◆ **Stored data**:
* * * * *
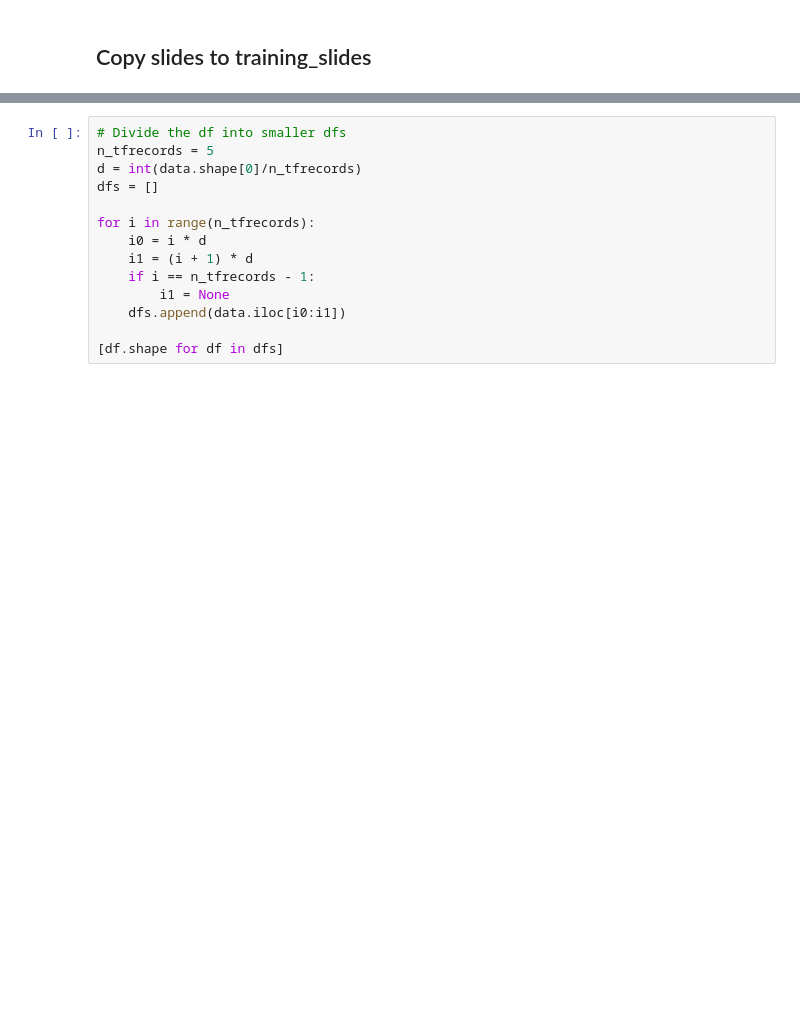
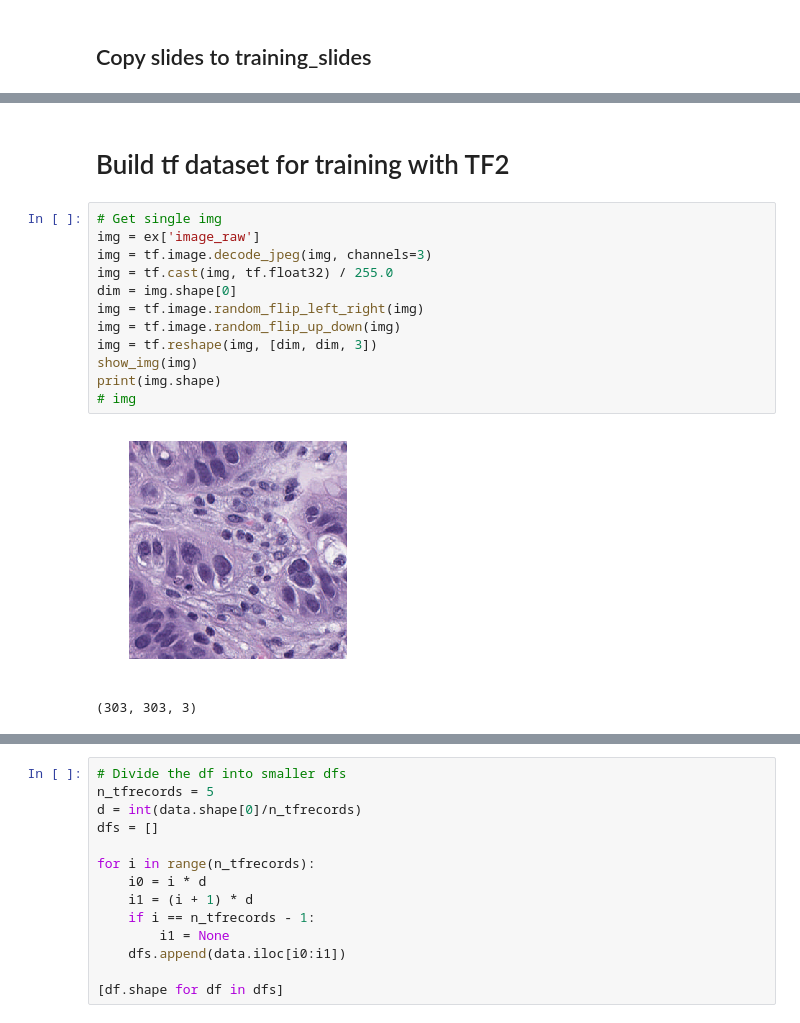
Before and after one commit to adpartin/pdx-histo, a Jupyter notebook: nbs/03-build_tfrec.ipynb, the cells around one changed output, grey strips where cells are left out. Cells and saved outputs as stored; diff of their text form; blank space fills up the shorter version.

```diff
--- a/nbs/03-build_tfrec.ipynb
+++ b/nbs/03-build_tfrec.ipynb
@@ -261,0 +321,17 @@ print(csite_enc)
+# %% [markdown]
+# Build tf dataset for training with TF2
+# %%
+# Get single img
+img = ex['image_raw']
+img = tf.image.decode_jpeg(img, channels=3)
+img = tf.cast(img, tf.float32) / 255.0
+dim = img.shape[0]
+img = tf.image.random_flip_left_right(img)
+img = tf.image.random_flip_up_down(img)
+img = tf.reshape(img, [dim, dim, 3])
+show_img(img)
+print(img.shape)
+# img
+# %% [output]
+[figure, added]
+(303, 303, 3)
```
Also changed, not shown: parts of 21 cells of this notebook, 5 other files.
* * * * *
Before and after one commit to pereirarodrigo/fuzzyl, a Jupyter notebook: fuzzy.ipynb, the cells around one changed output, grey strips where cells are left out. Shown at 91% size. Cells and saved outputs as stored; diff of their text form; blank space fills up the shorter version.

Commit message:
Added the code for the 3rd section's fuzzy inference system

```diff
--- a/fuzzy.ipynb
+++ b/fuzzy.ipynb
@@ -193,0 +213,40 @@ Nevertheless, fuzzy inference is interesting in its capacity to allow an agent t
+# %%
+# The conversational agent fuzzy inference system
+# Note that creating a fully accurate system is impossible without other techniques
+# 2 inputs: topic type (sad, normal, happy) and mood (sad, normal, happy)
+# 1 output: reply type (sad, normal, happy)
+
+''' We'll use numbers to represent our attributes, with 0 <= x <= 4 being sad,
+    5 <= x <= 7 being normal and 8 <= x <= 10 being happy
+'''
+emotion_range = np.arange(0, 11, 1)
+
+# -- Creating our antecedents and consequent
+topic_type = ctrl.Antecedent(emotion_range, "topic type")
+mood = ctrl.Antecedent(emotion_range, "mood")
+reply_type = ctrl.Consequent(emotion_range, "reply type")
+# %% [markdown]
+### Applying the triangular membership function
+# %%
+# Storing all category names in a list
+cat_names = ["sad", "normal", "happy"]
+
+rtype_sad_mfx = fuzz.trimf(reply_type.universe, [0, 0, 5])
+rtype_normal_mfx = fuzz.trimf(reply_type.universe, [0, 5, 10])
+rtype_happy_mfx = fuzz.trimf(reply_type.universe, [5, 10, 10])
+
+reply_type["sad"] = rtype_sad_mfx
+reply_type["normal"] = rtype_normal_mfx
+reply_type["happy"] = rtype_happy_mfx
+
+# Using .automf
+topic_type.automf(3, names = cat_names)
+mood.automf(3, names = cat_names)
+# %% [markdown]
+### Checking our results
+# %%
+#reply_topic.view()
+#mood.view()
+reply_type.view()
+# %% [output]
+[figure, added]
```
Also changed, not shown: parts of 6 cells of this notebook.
* * * * *
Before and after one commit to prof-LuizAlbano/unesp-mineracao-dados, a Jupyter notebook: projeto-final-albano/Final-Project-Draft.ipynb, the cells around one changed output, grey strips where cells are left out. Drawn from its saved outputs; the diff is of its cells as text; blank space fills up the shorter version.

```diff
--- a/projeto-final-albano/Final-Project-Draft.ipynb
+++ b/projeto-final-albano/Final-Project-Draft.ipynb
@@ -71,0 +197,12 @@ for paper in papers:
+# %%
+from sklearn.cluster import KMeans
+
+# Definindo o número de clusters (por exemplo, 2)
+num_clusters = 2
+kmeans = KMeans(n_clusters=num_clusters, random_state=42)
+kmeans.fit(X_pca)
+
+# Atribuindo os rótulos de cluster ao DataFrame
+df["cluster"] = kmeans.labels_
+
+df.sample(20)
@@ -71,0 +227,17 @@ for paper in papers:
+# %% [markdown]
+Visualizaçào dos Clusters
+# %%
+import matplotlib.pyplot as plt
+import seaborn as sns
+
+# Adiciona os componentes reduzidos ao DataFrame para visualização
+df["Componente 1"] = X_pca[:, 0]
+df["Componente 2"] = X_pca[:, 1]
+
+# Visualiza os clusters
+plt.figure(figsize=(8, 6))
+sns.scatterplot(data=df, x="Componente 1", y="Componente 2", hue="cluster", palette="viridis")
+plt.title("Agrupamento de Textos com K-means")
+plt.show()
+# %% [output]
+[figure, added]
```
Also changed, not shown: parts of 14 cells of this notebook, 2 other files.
* * * * *
◆ **What is being asked**: State the number of lines in the records that include the string "fuzzy", without any other words.

◆ **Output for this task**: 6